> _Task description_: Give the data below again exactly, and drop each picture from it.

---------- Material provided

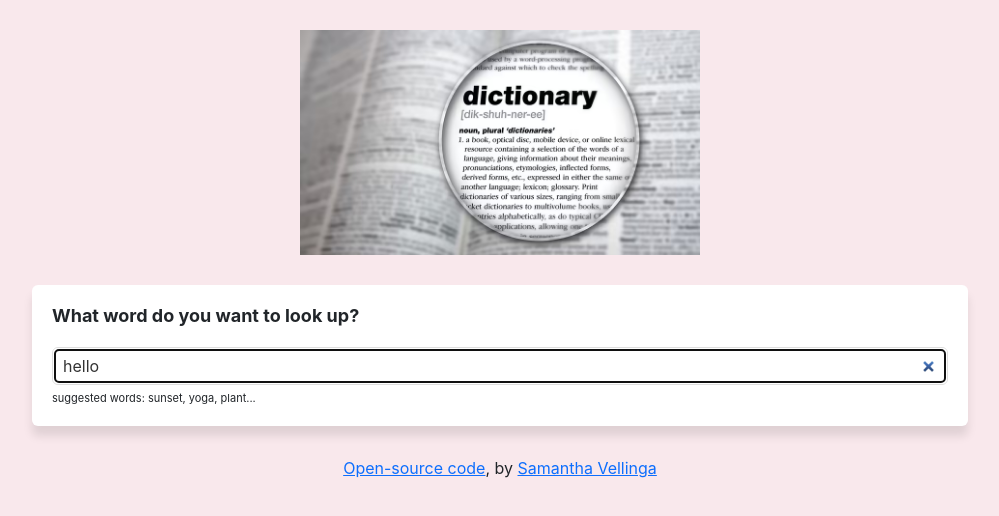
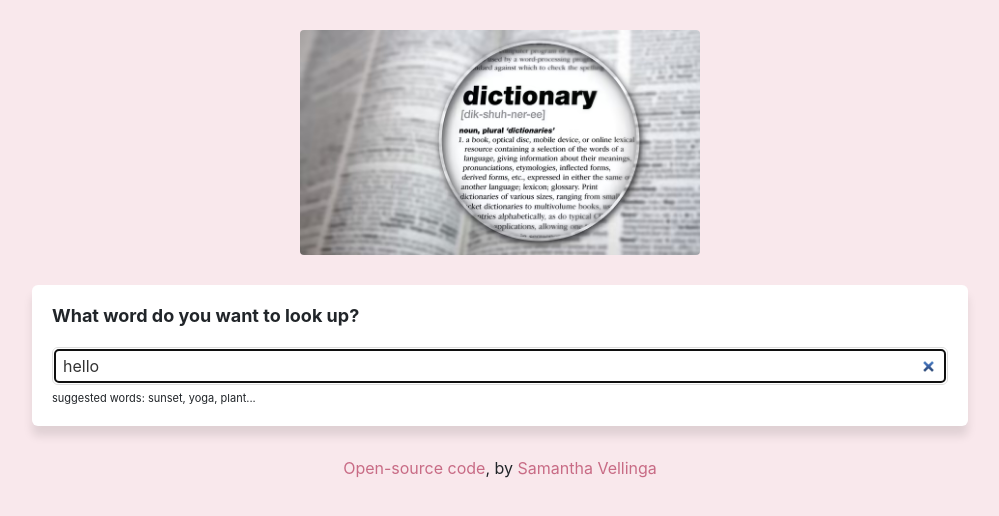
Before and after one commit to supersam63/dictionary-project, a React (Create React App) app: page / in a window 1280 px wide. Shown: the top 516 px of the page, without its empty margins (140-1139 px from the left). Built offline with nearby package versions, Linux system fonts and the light colour scheme; no server answers.

Commit message:
added profile links

```diff
--- a/src/App.css
+++ b/src/App.css
@@ -14,9 +14,14 @@ body {
   max-width: 400px;
   display: block;
   margin: 0 auto;
+  border-radius: 4px;
 }
 
 .App-footer {
   text-align: center;
   margin: 30px 0;
 }
+.App a {
+  color: #c86b85;
+  text-decoration: none;
+}
--- a/src/App.js
+++ b/src/App.js
@@ -14,7 +14,7 @@ export default function App() {
         </main>
         <footer className="App-footer">
           <a
-            href="https://github.com/supersam63/weather-react"
+            href="https://github.com/supersam63/dictionary-project"
             target="_blank"
             rel="noreferrer">
             Open-source code
```
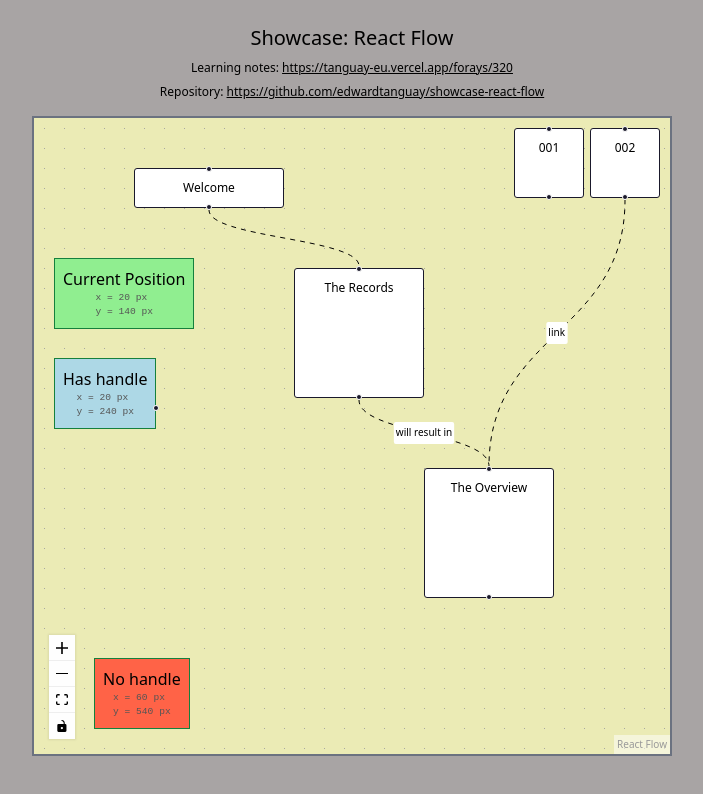
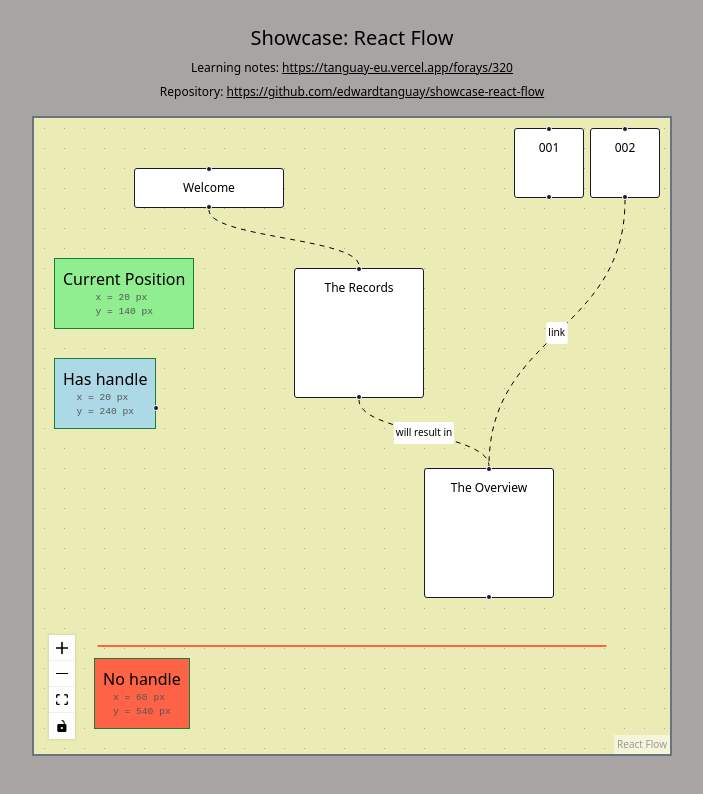
Before and after one commit to edwardtanguay/showcase-react-flow, a React (Vite) app: page / in a window 1280 px wide. Shown: the top 794 px of the page, without its empty margins (288-991 px from the left). Built offline with nearby package versions, Linux system fonts and the light colour scheme.

Commit message:
with line

```diff
--- a/src/App.tsx
+++ b/src/App.tsx
@@ -13,6 +13,7 @@ import "@xyflow/react/dist/style.css";
 import { useCallback } from "react";
 import { initialNodes, nodeTypes } from "./nodes";
 import { initialEdges } from "./edges";
+import { DividerLine } from "./components/DividerLine";
 
 export default function App() {
 	const [nodes, , onNodesChange] = useNodesState(initialNodes);
@@ -41,6 +42,7 @@ export default function App() {
 			>
 				<Background />
 				<Controls />
+				<DividerLine/>
 			</ReactFlow>
 		</>
 	);
--- /dev/null
+++ b/src/components/DividerLine.tsx
@@ -0,0 +1,10 @@
+
+export const DividerLine = () => {
+  return (
+    <svg
+      style={{ position: 'absolute', top: 0, left: 0, width: '100%', height: '100%', zIndex: -1 }}
+    >
+      <line x1="10%" y1="83%" x2="90%" y2="83%" stroke="tomato" strokeWidth="2" />
+    </svg>
+  );
+};
--- a/src/nodes/PositionLoggerNode.tsx
+++ b/src/nodes/PositionLoggerNode.tsx
@@ -12,7 +12,7 @@ export function PositionLoggerNode({
 	const hasHandle = data.hasHandle ? data.hasHandle : false;
 
 	const getBgColor = (): string => {
-		if (positionAbsoluteY >= 400) {
+		if (positionAbsoluteY >= 530) {
 			return "tomato";
 		} else {
 			return data.bgcolor;
```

--------------------

> _Reply to the task_:
Before and after one commit to supersam63/dictionary-project, a React (Create React App) app: page / in a window 1280 px wide. Shown: the top 516 px of the page, without its empty margins (140-1139 px from the left). Built offline with nearby package versions, Linux system fonts and the light colour scheme; no server answers.

Commit message:
added profile links

```diff
--- a/src/App.css
+++ b/src/App.css
@@ -14,9 +14,14 @@ body {
   max-width: 400px;
   display: block;
   margin: 0 auto;
+  border-radius: 4px;
 }
 
 .App-footer {
   text-align: center;
   margin: 30px 0;
 }
+.App a {
+  color: #c86b85;
+  text-decoration: none;
+}
--- a/src/App.js
+++ b/src/App.js
@@ -14,7 +14,7 @@ export default function App() {
         </main>
         <footer className="App-footer">
           <a
-            href="https://github.com/supersam63/weather-react"
+            href="https://github.com/supersam63/dictionary-project"
             target="_blank"
             rel="noreferrer">
             Open-source code
```
Before and after one commit to edwardtanguay/showcase-react-flow, a React (Vite) app: page / in a window 1280 px wide. Shown: the top 794 px of the page, without its empty margins (288-991 px from the left). Built offline with nearby package versions, Linux system fonts and the light colour scheme.

Commit message:
with line

```diff
--- a/src/App.tsx
+++ b/src/App.tsx
@@ -13,6 +13,7 @@ import "@xyflow/react/dist/style.css";
 import { useCallback } from "react";
 import { initialNodes, nodeTypes } from "./nodes";
 import { initialEdges } from "./edges";
+import { DividerLine } from "./components/DividerLine";
 
 export default function App() {
 	const [nodes, , onNodesChange] = useNodesState(initialNodes);
@@ -41,6 +42,7 @@ export default function App() {
 			>
 				<Background />
 				<Controls />
+				<DividerLine/>
 			</ReactFlow>
 		</>
 	);
--- /dev/null
+++ b/src/components/DividerLine.tsx
@@ -0,0 +1,10 @@
+
+export const DividerLine = () => {
+  return (
+    <svg
+      style={{ position: 'absolute', top: 0, left: 0, width: '100%', height: '100%', zIndex: -1 }}
+    >
+      <line x1="10%" y1="83%" x2="90%" y2="83%" stroke="tomato" strokeWidth="2" />
+    </svg>
+  );
+};
--- a/src/nodes/PositionLoggerNode.tsx
+++ b/src/nodes/PositionLoggerNode.tsx
@@ -12,7 +12,7 @@ export function PositionLoggerNode({
 	const hasHandle = data.hasHandle ? data.hasHandle : false;
 
 	const getBgColor = (): string => {
-		if (positionAbsoluteY >= 400) {
+		if (positionAbsoluteY >= 530) {
 			return "tomato";
 		} else {
 			return data.bgcolor;
```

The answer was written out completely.